Records contained in a dataset:
-- Opening Marker --
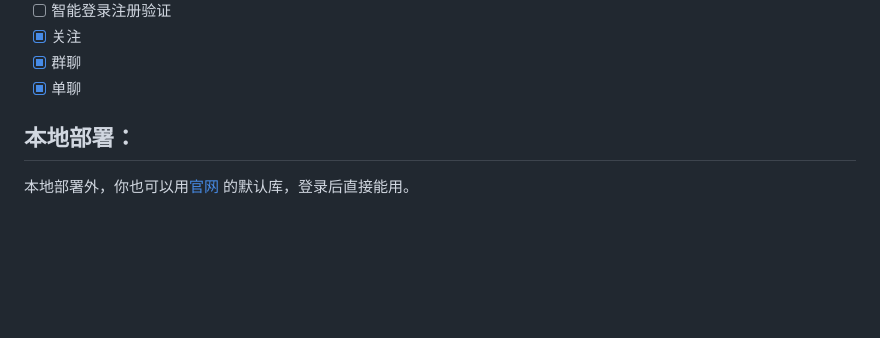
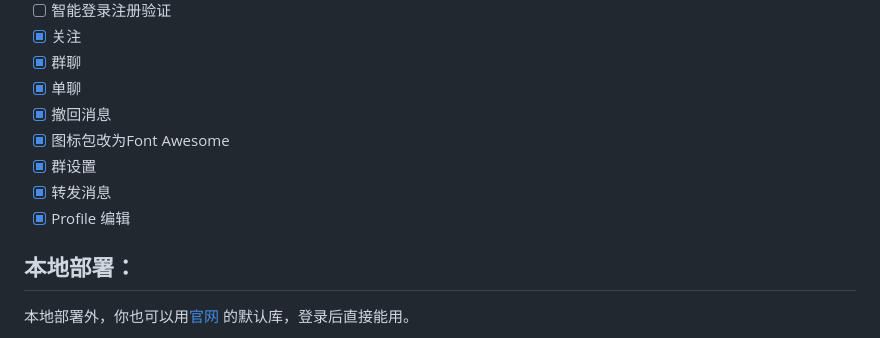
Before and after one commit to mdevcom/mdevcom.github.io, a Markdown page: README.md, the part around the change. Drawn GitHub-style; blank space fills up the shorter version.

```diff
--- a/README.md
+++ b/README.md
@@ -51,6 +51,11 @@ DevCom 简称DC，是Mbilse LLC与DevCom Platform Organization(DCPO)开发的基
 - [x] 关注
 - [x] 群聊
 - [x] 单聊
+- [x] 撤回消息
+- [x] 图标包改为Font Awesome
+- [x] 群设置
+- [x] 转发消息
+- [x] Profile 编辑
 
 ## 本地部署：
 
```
-- Closing Marker --
### ABOUT THIS EXERCISE
Aside from the pictures, copy all of the entries exactly.

### PROBLEM SOLUTION
Before and after one commit to mdevcom/mdevcom.github.io, a Markdown page: README.md, the part around the change. Drawn GitHub-style; blank space fills up the shorter version.

```diff
--- a/README.md
+++ b/README.md
@@ -51,6 +51,11 @@ DevCom 简称DC，是Mbilse LLC与DevCom Platform Organization(DCPO)开发的基
 - [x] 关注
 - [x] 群聊
 - [x] 单聊
+- [x] 撤回消息
+- [x] 图标包改为Font Awesome
+- [x] 群设置
+- [x] 转发消息
+- [x] Profile 编辑
 
 ## 本地部署：
 
```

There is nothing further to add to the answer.